# [RECORDS FOR THE TASK]
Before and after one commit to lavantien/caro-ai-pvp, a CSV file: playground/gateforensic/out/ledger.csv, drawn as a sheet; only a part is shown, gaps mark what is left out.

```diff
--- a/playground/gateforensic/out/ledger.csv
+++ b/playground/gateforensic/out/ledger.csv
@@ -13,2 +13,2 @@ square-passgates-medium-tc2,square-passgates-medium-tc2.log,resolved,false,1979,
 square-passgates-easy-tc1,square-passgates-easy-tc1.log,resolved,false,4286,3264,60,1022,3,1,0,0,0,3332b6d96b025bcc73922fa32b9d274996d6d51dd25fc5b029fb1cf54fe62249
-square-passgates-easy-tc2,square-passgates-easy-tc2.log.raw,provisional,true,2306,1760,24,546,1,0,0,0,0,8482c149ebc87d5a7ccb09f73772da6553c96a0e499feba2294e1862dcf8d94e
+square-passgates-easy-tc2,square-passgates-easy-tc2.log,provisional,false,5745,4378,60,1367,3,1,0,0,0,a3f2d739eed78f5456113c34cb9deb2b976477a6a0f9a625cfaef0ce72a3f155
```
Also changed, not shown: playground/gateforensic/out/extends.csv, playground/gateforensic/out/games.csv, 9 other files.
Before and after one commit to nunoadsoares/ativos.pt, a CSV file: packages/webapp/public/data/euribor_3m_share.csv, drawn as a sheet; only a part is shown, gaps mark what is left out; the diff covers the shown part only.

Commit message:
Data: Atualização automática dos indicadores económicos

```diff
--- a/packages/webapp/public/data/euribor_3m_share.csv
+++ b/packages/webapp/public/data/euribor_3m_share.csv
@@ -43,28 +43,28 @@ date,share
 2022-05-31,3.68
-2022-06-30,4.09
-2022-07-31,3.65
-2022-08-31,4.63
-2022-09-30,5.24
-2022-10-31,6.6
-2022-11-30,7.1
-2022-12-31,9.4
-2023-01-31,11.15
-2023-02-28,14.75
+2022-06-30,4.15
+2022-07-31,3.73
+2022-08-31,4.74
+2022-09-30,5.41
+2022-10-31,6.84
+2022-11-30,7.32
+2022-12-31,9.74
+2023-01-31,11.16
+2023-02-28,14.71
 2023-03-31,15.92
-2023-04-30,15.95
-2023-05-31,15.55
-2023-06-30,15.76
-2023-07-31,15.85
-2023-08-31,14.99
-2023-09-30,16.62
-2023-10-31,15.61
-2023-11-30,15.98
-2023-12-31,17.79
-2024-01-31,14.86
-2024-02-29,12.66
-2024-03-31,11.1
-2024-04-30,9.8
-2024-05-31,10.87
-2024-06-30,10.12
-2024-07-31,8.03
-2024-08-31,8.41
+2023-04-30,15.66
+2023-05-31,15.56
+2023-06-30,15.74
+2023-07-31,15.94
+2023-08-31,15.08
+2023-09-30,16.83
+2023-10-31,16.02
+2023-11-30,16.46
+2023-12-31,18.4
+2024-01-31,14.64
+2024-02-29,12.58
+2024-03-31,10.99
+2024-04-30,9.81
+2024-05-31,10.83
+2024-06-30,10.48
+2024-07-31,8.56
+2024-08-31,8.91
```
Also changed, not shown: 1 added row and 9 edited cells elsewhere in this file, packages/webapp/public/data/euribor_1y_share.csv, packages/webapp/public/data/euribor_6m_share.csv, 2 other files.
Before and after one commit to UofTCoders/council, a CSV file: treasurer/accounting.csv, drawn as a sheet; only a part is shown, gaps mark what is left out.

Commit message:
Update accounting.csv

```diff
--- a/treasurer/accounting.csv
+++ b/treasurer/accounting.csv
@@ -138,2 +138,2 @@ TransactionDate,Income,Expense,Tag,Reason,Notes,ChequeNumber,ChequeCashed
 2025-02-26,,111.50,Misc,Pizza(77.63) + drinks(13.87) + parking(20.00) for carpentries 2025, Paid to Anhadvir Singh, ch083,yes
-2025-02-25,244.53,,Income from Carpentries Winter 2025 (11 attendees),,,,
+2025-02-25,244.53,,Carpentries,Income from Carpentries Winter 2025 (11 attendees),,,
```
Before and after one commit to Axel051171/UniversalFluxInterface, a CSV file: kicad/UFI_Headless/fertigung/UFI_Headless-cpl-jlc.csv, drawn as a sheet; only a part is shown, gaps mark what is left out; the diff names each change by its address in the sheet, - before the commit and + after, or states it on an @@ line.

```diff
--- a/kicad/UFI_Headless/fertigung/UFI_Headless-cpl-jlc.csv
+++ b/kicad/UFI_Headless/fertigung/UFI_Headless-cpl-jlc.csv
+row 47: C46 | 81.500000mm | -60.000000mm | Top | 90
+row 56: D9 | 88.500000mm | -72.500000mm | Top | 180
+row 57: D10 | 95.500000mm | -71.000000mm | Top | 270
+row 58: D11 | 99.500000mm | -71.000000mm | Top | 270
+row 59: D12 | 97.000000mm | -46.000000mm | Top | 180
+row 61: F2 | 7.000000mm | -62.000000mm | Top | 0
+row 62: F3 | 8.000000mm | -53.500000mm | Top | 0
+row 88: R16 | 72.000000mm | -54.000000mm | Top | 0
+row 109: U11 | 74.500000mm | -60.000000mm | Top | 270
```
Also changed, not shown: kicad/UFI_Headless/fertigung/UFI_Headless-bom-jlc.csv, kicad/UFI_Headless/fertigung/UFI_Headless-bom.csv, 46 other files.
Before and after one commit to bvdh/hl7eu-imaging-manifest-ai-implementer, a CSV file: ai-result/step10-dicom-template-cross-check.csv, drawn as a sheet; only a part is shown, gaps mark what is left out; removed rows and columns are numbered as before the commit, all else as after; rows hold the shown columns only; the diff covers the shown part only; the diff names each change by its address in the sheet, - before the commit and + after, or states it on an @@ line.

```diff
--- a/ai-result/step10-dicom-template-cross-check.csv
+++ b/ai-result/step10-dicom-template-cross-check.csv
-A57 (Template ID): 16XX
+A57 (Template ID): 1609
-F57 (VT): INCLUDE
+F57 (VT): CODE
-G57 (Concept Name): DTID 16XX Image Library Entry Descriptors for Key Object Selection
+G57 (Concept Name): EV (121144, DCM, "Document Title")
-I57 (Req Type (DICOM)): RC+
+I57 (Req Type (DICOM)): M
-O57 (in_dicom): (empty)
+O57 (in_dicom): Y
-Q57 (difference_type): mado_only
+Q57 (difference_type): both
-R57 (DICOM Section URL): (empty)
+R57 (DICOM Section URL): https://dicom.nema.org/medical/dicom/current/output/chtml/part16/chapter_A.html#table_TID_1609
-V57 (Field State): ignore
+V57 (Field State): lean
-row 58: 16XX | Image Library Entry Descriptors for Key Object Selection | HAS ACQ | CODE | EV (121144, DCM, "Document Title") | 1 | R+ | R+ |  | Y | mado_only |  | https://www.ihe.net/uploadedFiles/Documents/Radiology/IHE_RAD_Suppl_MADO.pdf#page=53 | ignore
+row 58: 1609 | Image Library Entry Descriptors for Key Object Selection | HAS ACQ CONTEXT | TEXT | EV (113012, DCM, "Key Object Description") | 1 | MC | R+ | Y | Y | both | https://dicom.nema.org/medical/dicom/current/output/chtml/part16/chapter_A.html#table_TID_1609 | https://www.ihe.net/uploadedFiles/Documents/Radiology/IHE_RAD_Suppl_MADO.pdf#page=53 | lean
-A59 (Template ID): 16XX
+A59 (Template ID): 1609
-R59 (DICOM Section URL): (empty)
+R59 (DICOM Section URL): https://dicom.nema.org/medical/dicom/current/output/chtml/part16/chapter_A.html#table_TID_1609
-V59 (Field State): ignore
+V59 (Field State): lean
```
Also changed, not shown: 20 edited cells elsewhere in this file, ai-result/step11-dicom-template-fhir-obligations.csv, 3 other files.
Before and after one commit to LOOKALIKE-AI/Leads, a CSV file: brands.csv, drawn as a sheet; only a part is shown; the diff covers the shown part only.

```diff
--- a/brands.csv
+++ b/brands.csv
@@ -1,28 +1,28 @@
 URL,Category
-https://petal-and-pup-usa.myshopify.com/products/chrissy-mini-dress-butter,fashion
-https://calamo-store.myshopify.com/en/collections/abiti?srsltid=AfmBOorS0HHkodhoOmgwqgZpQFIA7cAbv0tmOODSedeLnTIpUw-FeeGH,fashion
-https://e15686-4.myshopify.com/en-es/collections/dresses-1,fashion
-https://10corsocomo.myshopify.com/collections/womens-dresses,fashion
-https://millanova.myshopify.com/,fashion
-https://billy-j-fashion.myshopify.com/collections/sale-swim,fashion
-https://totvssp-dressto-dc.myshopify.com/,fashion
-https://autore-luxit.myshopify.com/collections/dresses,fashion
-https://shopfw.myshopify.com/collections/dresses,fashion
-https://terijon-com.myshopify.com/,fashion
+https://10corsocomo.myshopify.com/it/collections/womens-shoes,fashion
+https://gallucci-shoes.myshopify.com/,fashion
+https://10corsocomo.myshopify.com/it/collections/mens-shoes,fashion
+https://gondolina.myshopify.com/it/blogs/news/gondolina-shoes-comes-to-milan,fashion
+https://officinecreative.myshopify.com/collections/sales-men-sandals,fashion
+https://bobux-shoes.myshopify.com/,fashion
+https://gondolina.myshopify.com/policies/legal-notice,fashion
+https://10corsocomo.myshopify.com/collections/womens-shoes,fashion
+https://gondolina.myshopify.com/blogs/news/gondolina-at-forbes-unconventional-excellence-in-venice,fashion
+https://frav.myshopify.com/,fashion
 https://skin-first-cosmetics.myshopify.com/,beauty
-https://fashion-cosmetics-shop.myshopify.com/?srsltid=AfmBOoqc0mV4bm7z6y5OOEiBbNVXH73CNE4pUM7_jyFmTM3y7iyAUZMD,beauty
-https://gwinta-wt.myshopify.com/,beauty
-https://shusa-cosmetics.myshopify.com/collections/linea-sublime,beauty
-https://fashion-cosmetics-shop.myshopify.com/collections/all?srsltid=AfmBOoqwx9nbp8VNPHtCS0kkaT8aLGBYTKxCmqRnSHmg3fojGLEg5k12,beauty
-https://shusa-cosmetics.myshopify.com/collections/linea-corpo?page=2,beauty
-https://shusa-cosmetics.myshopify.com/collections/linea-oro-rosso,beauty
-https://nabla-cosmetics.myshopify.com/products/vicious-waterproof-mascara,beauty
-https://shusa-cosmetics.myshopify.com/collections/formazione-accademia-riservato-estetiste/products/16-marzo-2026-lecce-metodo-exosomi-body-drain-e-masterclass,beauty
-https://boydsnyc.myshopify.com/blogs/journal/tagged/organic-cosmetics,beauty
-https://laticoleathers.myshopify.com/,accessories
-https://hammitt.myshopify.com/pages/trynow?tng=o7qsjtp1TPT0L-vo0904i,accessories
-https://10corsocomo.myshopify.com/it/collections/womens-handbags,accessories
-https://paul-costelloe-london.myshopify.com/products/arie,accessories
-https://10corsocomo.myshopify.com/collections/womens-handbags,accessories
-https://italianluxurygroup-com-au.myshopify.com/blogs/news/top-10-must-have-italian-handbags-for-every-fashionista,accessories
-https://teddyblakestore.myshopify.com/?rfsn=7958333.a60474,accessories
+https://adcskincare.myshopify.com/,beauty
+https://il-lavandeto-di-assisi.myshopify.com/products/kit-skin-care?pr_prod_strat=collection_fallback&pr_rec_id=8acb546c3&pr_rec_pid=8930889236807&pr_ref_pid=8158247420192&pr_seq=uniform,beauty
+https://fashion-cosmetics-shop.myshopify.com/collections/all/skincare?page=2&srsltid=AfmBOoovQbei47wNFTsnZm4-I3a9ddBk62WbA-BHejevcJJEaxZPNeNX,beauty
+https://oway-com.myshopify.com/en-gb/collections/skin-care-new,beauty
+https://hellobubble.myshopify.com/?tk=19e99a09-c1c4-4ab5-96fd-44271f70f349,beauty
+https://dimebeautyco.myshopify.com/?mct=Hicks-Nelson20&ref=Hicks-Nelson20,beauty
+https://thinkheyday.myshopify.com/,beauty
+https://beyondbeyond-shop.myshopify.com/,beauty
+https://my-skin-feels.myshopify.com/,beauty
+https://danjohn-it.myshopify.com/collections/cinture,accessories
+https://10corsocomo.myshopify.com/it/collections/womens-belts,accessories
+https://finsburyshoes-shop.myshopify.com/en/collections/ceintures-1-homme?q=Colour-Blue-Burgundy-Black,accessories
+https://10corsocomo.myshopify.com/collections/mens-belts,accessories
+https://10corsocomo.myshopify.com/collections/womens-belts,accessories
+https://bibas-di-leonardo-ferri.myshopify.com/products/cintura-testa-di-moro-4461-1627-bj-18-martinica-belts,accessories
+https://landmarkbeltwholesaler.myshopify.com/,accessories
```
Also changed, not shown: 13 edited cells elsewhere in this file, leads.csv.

# [REQUIRED ACTION]
Would you give the number of lines of the data that include the string "Title"? Nothing else is wanted.

# [SOLUTION FOR THIS TASK]
2